* [The problem]:
The answer is a number and nothing else: the count of lines in these entries containing the word "True".
————
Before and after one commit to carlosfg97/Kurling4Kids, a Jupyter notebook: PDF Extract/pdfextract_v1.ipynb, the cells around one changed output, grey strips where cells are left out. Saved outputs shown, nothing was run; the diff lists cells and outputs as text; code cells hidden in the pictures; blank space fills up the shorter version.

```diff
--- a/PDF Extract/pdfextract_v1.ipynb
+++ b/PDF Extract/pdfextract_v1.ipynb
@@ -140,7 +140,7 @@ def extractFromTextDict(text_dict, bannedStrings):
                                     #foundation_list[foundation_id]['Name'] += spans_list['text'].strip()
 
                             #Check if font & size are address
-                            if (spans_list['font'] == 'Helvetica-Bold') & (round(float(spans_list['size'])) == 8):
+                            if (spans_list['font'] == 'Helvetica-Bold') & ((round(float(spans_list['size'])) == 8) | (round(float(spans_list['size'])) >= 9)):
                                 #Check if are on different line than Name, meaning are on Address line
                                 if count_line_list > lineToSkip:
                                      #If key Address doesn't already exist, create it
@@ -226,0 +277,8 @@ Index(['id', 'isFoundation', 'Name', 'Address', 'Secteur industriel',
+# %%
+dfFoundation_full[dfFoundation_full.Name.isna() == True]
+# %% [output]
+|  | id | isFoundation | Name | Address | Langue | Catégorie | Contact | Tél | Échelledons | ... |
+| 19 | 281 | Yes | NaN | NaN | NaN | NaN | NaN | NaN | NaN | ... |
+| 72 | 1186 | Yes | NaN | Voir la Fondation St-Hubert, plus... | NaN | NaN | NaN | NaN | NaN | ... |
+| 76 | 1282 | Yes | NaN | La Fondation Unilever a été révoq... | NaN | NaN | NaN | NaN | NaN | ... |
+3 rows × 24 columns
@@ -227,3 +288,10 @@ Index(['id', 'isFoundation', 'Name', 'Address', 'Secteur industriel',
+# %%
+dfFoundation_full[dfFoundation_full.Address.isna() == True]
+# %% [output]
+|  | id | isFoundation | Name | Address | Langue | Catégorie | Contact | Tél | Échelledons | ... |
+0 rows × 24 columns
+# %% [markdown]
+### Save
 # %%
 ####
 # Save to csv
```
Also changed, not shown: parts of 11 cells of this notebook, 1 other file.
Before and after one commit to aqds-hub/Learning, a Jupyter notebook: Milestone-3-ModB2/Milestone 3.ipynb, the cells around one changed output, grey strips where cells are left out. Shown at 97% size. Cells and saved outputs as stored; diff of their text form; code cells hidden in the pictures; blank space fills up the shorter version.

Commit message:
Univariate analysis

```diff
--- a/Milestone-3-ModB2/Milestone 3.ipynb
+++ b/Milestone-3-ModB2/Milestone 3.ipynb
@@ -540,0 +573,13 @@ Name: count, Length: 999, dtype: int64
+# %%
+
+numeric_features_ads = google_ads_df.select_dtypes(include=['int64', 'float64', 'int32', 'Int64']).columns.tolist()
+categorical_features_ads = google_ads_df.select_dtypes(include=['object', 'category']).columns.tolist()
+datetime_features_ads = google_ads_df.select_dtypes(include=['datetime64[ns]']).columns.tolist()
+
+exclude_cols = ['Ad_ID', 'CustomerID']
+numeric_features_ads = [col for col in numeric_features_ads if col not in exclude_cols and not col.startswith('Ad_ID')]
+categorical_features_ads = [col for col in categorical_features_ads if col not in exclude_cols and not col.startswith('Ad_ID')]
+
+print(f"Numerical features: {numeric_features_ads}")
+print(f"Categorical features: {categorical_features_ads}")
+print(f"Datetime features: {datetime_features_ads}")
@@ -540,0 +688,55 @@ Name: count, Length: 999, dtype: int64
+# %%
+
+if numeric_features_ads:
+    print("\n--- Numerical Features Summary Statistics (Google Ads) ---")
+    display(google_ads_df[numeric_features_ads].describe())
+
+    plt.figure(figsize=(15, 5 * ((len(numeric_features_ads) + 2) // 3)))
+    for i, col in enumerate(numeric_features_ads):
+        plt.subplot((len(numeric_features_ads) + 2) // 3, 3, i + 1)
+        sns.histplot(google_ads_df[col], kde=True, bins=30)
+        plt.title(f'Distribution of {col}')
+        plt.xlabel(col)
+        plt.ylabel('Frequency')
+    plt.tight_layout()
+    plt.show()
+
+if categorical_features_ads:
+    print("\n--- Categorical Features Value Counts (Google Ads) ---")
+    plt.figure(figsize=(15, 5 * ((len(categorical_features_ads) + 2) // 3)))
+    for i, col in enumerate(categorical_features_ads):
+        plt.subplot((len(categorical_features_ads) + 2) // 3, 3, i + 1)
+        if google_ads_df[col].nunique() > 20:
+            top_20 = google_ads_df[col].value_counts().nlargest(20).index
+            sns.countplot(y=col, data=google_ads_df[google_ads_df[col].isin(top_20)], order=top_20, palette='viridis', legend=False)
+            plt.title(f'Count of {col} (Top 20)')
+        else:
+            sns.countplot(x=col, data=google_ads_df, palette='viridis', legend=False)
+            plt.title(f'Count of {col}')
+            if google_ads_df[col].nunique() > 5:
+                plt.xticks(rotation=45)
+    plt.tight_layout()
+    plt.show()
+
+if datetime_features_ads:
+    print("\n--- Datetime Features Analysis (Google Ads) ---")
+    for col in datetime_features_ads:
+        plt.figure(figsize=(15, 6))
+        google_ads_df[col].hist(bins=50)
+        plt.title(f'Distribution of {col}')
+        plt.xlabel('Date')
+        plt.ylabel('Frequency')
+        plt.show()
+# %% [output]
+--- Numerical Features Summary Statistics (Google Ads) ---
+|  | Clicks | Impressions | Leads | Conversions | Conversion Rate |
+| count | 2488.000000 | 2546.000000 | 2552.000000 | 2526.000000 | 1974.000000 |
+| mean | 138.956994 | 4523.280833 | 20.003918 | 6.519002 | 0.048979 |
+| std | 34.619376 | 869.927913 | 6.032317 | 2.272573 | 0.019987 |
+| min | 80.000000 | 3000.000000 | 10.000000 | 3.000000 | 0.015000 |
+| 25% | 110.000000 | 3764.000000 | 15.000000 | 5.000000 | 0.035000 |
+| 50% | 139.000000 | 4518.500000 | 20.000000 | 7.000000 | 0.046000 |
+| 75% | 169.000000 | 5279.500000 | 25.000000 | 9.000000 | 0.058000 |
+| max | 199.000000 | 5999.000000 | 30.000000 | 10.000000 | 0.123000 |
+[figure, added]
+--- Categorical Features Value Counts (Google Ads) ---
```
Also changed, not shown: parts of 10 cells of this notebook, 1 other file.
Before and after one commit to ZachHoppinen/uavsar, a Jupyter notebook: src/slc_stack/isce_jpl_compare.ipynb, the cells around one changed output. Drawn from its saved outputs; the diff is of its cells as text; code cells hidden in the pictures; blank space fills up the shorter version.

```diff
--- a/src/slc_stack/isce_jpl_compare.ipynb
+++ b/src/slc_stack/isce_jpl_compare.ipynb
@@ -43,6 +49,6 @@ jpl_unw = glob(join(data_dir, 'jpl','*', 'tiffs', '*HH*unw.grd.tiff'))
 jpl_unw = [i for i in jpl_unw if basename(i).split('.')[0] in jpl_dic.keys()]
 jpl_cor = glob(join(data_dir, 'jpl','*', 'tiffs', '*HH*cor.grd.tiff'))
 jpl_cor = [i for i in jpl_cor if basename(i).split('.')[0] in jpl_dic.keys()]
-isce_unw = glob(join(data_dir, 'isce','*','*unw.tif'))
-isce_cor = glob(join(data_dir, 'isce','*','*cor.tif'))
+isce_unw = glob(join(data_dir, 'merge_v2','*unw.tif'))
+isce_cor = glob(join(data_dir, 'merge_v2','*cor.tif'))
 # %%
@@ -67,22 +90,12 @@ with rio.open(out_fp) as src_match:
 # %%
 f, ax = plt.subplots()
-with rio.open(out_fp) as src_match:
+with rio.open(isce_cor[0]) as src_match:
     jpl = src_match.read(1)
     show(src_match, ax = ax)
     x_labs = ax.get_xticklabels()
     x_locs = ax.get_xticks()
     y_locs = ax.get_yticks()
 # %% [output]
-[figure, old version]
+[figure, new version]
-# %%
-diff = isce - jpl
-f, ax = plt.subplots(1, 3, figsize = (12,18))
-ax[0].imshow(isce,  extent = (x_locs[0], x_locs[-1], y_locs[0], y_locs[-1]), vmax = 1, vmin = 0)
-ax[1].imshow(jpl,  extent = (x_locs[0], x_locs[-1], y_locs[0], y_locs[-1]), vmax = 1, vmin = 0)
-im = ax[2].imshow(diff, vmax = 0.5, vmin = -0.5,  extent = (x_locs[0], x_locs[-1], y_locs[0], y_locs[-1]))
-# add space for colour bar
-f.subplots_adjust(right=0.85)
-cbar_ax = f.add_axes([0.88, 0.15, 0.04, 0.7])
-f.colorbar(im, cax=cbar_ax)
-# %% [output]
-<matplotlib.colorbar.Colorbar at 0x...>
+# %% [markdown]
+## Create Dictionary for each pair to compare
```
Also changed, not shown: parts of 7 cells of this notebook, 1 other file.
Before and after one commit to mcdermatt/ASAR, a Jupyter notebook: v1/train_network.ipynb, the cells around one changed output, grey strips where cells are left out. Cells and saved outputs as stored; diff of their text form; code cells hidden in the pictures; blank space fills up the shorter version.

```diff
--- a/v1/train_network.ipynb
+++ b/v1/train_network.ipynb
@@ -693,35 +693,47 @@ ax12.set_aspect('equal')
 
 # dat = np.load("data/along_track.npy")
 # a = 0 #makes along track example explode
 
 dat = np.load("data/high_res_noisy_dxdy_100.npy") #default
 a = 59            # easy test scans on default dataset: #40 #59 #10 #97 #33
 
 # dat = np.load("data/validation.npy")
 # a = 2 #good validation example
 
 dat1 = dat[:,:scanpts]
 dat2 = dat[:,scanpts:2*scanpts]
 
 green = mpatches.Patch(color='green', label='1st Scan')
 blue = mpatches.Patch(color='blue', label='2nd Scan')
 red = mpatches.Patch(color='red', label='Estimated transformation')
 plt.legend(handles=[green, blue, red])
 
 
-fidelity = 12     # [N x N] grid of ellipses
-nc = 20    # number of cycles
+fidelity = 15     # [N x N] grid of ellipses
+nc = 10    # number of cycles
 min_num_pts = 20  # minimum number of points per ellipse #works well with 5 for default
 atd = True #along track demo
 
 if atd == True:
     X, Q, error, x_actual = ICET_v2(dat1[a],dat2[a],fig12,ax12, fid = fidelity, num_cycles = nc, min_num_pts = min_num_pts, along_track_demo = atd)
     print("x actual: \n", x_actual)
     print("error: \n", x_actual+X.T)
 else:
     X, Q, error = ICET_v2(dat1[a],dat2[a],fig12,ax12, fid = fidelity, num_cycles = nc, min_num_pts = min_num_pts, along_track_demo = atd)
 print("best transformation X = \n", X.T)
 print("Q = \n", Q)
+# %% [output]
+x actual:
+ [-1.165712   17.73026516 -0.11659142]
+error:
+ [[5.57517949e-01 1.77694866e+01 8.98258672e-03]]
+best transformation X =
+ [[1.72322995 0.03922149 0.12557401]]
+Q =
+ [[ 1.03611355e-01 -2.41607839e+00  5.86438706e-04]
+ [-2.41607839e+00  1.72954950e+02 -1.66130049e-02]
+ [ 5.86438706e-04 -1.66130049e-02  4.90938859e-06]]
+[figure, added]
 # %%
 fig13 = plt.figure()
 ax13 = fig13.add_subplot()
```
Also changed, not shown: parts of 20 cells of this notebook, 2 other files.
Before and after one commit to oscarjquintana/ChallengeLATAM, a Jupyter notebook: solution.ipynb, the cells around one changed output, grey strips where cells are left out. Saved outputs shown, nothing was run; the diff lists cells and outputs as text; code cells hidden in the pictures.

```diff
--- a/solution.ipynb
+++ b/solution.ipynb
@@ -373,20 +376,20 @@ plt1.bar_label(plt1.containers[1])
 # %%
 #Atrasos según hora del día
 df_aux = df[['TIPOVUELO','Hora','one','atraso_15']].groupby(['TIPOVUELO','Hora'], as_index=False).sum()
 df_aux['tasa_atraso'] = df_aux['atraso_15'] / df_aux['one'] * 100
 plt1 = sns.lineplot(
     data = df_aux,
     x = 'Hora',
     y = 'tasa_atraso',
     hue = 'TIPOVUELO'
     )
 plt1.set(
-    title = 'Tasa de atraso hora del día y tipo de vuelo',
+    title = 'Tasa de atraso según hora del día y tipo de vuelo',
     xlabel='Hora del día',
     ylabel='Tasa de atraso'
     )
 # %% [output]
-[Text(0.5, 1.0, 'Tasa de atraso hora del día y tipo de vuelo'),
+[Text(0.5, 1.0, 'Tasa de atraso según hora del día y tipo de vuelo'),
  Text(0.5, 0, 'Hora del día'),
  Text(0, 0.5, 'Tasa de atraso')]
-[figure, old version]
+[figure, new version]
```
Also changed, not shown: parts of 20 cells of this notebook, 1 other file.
————
* [Answer to this exercise]:
5